Roof issues and leaks
Roof leaks often lead to smaller, more centralized areas of attic mold near where the leaks are occurring. Here are a few ways to check for roof leaks:
- Check for dark discoloration or staining of wood like rafters, joists, sheathing, etc.
- Check roof valleys (aka where two roofs join at an angle), as they are susceptible to roof leaks
- Observe vents, plumbing stacks, chimneys, and anywhere else where dissimilar materials join each other, as they are hotbeds for moisture intrusion.
Does attic mold affect indoor air quality?
Given all these precautions for attic mold, you might be wondering why it can be so hard to notice until it’s too late. Part of that is because attic mold doesn’t necessarily affect the quality of air inside your home.
This is due to the simple fact that warm air rises, a phenomenon known as the “stack effect,” in which air rises from the lower levels of your home to the attic. Since mold spores don’t have wings – as in they can’t fly against the upward flow of the stack effect within a house – it’s extremely rare for attic mold to affect the indoor air quality.
However, attic mold is a common issue that homeowners don’t know they have until other issues arise. Although there are plenty of professionals that can remove attic mold, it’s also better to prevent it from happening in the first place, even if it doesn’t directly affect the air in your house.
How to prevent mold in your attic
We’ve already identified how bathroom or kitchen fans can end up dumping moist air into the attic instead of outside the home. In the wintertime, the cold wooden sheathing in the attic combined with the moist air can cause wet wood which results in an ideal environment for mold to form.

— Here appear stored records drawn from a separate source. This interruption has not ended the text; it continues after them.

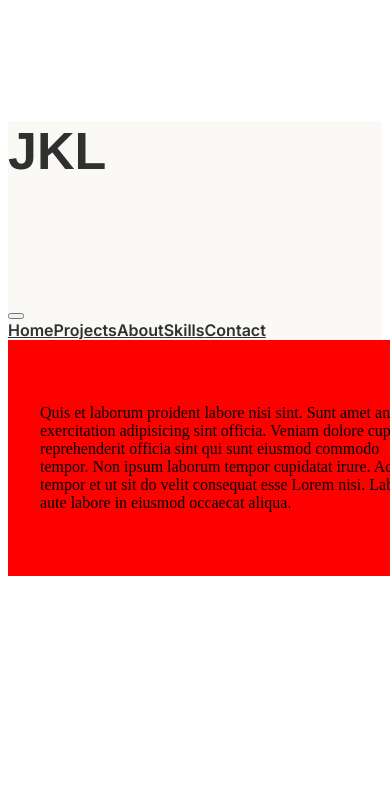
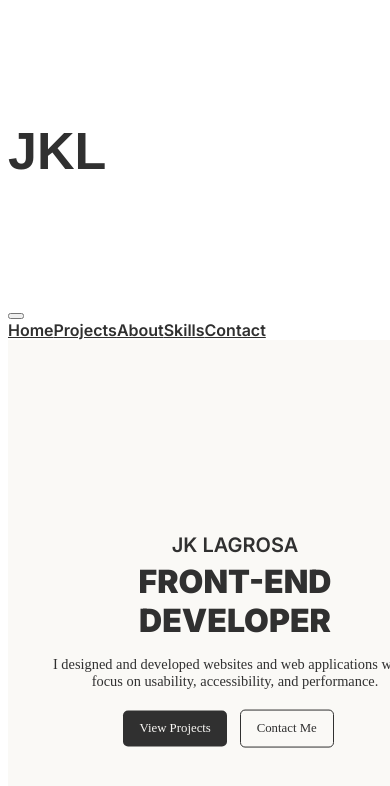
Before and after one commit to jklagrosa/JK-Lagrosa, a Next.js app: page / in a window 390 px wide. Shown: the top 786 px of the page. Built offline with nearby package versions, Linux system fonts and the light colour scheme.

Commit message:
Added: media queries to introduction.js

```diff
--- a/components/Introduction.js
+++ b/components/Introduction.js
@@ -6,11 +6,19 @@ const Introduction = () => {
     <>
       <div className={styles._component_wrapper_}>
         <Container fluid="lg" className="p-0">
-          Quis et laborum proident labore nisi sint. Sunt amet anim exercitation
-          adipisicing sint officia. Veniam dolore cupidatat reprehenderit
-          officia sint qui sunt eiusmod commodo tempor. Non ipsum laborum tempor
-          cupidatat irure. Ad tempor et ut sit do velit consequat esse Lorem
-          nisi. Laboris aute labore in eiusmod occaecat aliqua.
+          <div className={styles._introduction_box}>
+            <h2>JK LAGROSA</h2>
+            <h1>FRONT-END DEVELOPER</h1>
+            <p>
+              I designed and developed websites and web applications with a
+              focus on usability, accessibility, and performance.
+            </p>
+
+            <div className={styles._introduction_box_btn_wrapper}>
+              <button>View Projects</button>
+              <button>Contact Me</button>
+            </div>
+          </div>
         </Container>
       </div>
     </>
--- a/styles/COMPONENT.module.scss
+++ b/styles/COMPONENT.module.scss
@@ -3,7 +3,8 @@
 
 ._navigation_component_wrapper{
     padding: 0;
-    background-color: $WHITE;
+    background-color: transparent;
+    width: 100vw;
 
     h6{
         cursor: pointer;
@@ -29,7 +30,370 @@
 }
 
 ._component_wrapper_{
+    position: relative;
     padding: 4rem 2rem;
     width: 100vw;
-    background-color: red;
+    min-height: 100vh;
+    background-color: $WHITE;
+
+    // For Introduction.js file
+    ._introduction_box{
+        display: grid;
+        place-content: center;
+        transform: translateY(40%);
+
+
+        @media only screen and (max-width: 991px){
+            transform: translateY(50%);
+        }
+
+        @media only screen and (max-width: 700px){
+            transform: translateY(60%);
+        }
+
+
+
+        @media only screen and (max-width: 576px){
+            transform: translateY(70%);
+        }
+
+
+
+        @media only screen and (max-width: 456px){
+            transform: translateY(60%);
+        }
+
+
+        @media only screen and (max-width: 380px){
+            transform: translateY(50%);
+        }
+
+
+
+        // background-color: red;
+        h1{
+            margin: 0;
+            font-size: 4.25rem;
+            // background-color: red;
+            color: $BLACK;
+            font-family: $HEADER_FONT;
+            font-weight: 900;
+            margin-bottom: 1rem;
+
+
+
+
+
+            @media only screen and (min-width: 2501px){
+
+            }
+
+            @media only screen and (min-width: 2201px) and (max-width: 2500px) {
+
+            }
+
+            @media only screen and (min-width: 1801px) and (max-width: 2200px) {
+
+            }
+
+            @media only screen and (min-width: 1400px) and (max-width: 1800px) {
+               font-size: 4.5rem;
+            }
+
+
+            // ###################################################
+
+
+
+
+
+
+
+
+
+
+
+
+
+
+
+
+
+
+
+
+
+
+            @media only screen and (max-width: 991px) {
+                font-size: 3rem;
+            }
+
+            @media only screen and (max-width: 700px){
+                font-size: 2.5rem;
+            }
+
+
+            @media only screen and (max-width: 576px){
+                font-size: 2rem;
+            }
+
+
+            @media only screen and (max-width: 460px){
+                text-align: center;
+            }
+
+        }
+
+        h2{
+            margin: 0;
+            font-size: 2.25rem;
+            font-weight: 600;
+            color: $BLACK;
+            font-family: $HEADER_FONT;
+
+
+
+
+
+            @media only screen and (min-width: 2501px){
+
+            }
+
+            @media only screen and (min-width: 2201px) and (max-width: 2500px) {
+
+            }
+
+            @media only screen and (min-width: 1801px) and (max-width: 2200px) {
+
+            }
+
+            @media only screen and (min-width: 1400px) and (max-width: 1800px) {
+               font-size: 2.5rem;
+            }
+
+
+            // ###################################################
+
+
+
+
+
+
+
+
+
+
+
+
+
+
+
+
+
+
+            @media only screen and (max-width: 991px) {
+                font-size: 1.8rem;
+            }
+
+
+            @media only screen and (max-width: 700px){
+                font-size: 1.5rem;
+            }
+
+
+            @media only screen and (max-width: 576px){
+                font-size: 1.25rem;
+            }
+
+
+
+            @media only screen and (max-width: 460px){
+                margin-bottom: 0.3rem;
+                text-align: center;
+            }
+
+
+        }
+
+        p{
+            margin: 0;
+            max-width: 800px;
+            width: 100%;
+            // background-color: red;
+            color: $BLACK;
+            font-size: 1.3rem;
+            font-weight: 400;
+
+
+
+
+            @media only screen and (min-width: 2501px){
+
+            }
+
+            @media only screen and (min-width: 2201px) and (max-width: 2500px) {
+
+            }
+
+            @media only screen and (min-width: 1801px) and (max-width: 2200px) {
+
+            }
+
+            @media only screen and (min-width: 1400px) and (max-width: 1800px) {
+               font-size: 1.5rem;
+            }
+
+
+            // ###################################################
+
+
+
+
+
+
+
+
+
+
+
+
+
+
+
+
+            @media only screen and (max-width: 991px) {
+                font-size: 1rem;
+                max-width: 600px;
+            }
+
+
+            @media only screen and (max-width: 700px){
+                max-width: 470px;
+            }
+
+            @media only screen and (max-width: 576px){
+                max-width: 400px;
+                font-size: 0.9rem;
+            }
+
+
+
+
+            @media only screen and (max-width: 460px){
+                text-align: center;
+            }
+
+
+        }
+
+        // BTN WRAPPER
+        ._introduction_box_btn_wrapper{
+            margin-top: 1.25rem;
+
+
+
+            @media only screen and (max-width: 460px){
+                text-align: center;
+
+            }
+
+
+
+
+            button{
+                all: unset;
+                margin-right: 0.8rem;
+                cursor: pointer;
+                border-radius: 5px;
+                padding: 0.64rem 1rem;
+                transition: all 0.2s ease-in-out;
+                font-size: 1rem;
+
+                &:nth-child(1){
+                    background-color: $BLACK;
+                    color: $WHITE;
+
+
+                    &:hover{
+                        background-color: $H_BLACK;
+                    }
+                }
+
+                &:nth-child(2){
+                    border: 1px solid $BLACK;
+                    color: $BLACK;
+
+
+                    &:hover{
+                        color: $WHITE;
+                        background-color: $BLACK;
+                    }
+                }
+
+
+
+
+                @media only screen and (min-width: 2501px){
+
+                }
+
+                @media only screen and (min-width: 2201px) and (max-width: 2500px) {
+
+                }
+
+                @media only screen and (min-width: 1801px) and (max-width: 2200px) {
+
+                }
+
+                @media only screen and (min-width: 1400px) and (max-width: 1800px) {
+                   font-size: 1.25rem;
+                }
+
+
+                // ###################################################
+
+
+
+
+
+
+
+
+
+
+
+
+
+
+
+
+
+
+
+
+
+
+
+
+
+
+
+
+                @media only screen and (max-width: 991px){
+                    font-size: 0.9rem;
+                }
+
+
+                @media only screen and (max-width: 576px){
+                    font-size: 0.8rem;
+                }
+
+
+
+
+            }
+        }
+        // END
+    }
+    // End
 }
```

To prevent moist bathroom or kitchen air from exiting into your attic, technicians can seal the attic and make sure that vent fans and dryer vents are ducted to the outside. This way none of the harmful moist air enters the attic, and instead is redirected outside the house.
Similarly, make sure that all of your appliance, plumbing, and house vents are all directed to vent outside, not the attic. Your vents might also be venting to vent ports installed in the soffit, and warm air might not be traveling in the downward motion that they’re designed for. Check for stains and discoloration above where the vent enters the soffit areas to diagnose potential issues.
Air constantly moving through the attic will ultimately prevent mold from developing, so it’s hard to overdo the ventilation up there.
Another key component to keeping mold out of your attic is proper insulation. Insulation prevents warmer air from entering a cold attic, as that causes condensation and moisture buildup. Check that there is insulation on and surrounding your access panel and your attic floors. Heating ducts and any empty space between the attic and other parts of the house (such as crawl spaces).
Don’t over-insulate your attic, as warm air is ultimately needed to dry out some of the moisture in the attic’s air. No heat to dry out moisture means mold growth in your attic.
Benefits of preventing mold in your attic
When unattended, attic mold can lead to structural deterioration of attic sheathing and the roof. Repairing these components can get expensive depending how widespread the damage is. Preventing mold through proper ventilation and insulation can save homeowners a fortune.
Furthermore, properly ventilating your home and preventing mold from forming around ventilation in your attic will allow better overall air circulation. This will make your attic less stuffy in the summer, which contributes to a cooler house overall. As such, preventing mold through proper ventilation can help save you money on electric bills.
It’s always best to check your home for any warning signs and deal with them accordingly so that your house is free of mold and you are free of worry.